YOUR ASSIGNMENT: Write out all of the data without omission, exactly as shown.

DATA FOR THIS TASK:
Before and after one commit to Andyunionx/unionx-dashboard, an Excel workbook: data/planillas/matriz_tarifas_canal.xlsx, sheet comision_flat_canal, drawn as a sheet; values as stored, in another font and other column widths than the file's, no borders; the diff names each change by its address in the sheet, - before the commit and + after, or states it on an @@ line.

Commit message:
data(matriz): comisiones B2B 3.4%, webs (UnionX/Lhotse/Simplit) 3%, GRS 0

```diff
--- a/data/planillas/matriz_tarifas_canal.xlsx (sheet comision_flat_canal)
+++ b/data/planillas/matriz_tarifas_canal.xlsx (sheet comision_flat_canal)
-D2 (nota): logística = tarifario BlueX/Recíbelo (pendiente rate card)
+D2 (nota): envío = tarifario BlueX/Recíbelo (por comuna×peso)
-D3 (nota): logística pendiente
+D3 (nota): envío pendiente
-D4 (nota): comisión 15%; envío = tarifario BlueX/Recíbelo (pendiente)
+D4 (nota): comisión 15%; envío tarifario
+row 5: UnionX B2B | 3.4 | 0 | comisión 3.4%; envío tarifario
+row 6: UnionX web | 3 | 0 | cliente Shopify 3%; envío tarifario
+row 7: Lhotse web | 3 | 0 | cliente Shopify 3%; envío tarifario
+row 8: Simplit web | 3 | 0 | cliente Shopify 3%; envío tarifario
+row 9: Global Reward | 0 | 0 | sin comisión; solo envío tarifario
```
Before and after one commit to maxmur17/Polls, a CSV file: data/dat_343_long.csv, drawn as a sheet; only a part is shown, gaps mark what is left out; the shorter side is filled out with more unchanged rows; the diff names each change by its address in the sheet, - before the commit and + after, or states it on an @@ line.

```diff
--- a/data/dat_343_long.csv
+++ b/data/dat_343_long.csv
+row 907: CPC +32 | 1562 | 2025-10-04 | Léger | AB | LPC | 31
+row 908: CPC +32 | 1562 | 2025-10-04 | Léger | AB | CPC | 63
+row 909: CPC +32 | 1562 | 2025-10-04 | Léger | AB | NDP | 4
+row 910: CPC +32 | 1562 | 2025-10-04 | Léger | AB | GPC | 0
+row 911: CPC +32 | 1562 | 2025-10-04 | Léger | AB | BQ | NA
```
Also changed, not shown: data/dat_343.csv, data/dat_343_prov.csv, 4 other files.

ANSWER SPACE:
Before and after one commit to Andyunionx/unionx-dashboard, an Excel workbook: data/planillas/matriz_tarifas_canal.xlsx, sheet comision_flat_canal, drawn as a sheet; values as stored, in another font and other column widths than the file's, no borders; the diff names each change by its address in the sheet, - before the commit and + after, or states it on an @@ line.

Commit message:
data(matriz): comisiones B2B 3.4%, webs (UnionX/Lhotse/Simplit) 3%, GRS 0

```diff
--- a/data/planillas/matriz_tarifas_canal.xlsx (sheet comision_flat_canal)
+++ b/data/planillas/matriz_tarifas_canal.xlsx (sheet comision_flat_canal)
-D2 (nota): logística = tarifario BlueX/Recíbelo (pendiente rate card)
+D2 (nota): envío = tarifario BlueX/Recíbelo (por comuna×peso)
-D3 (nota): logística pendiente
+D3 (nota): envío pendiente
-D4 (nota): comisión 15%; envío = tarifario BlueX/Recíbelo (pendiente)
+D4 (nota): comisión 15%; envío tarifario
+row 5: UnionX B2B | 3.4 | 0 | comisión 3.4%; envío tarifario
+row 6: UnionX web | 3 | 0 | cliente Shopify 3%; envío tarifario
+row 7: Lhotse web | 3 | 0 | cliente Shopify 3%; envío tarifario
+row 8: Simplit web | 3 | 0 | cliente Shopify 3%; envío tarifario
+row 9: Global Reward | 0 | 0 | sin comisión; solo envío tarifario
```
Before and after one commit to maxmur17/Polls, a CSV file: data/dat_343_long.csv, drawn as a sheet; only a part is shown, gaps mark what is left out; the shorter side is filled out with more unchanged rows; the diff names each change by its address in the sheet, - before the commit and + after, or states it on an @@ line.

```diff
--- a/data/dat_343_long.csv
+++ b/data/dat_343_long.csv
+row 907: CPC +32 | 1562 | 2025-10-04 | Léger | AB | LPC | 31
+row 908: CPC +32 | 1562 | 2025-10-04 | Léger | AB | CPC | 63
+row 909: CPC +32 | 1562 | 2025-10-04 | Léger | AB | NDP | 4
+row 910: CPC +32 | 1562 | 2025-10-04 | Léger | AB | GPC | 0
+row 911: CPC +32 | 1562 | 2025-10-04 | Léger | AB | BQ | NA
```
Also changed, not shown: data/dat_343.csv, data/dat_343_prov.csv, 4 other files.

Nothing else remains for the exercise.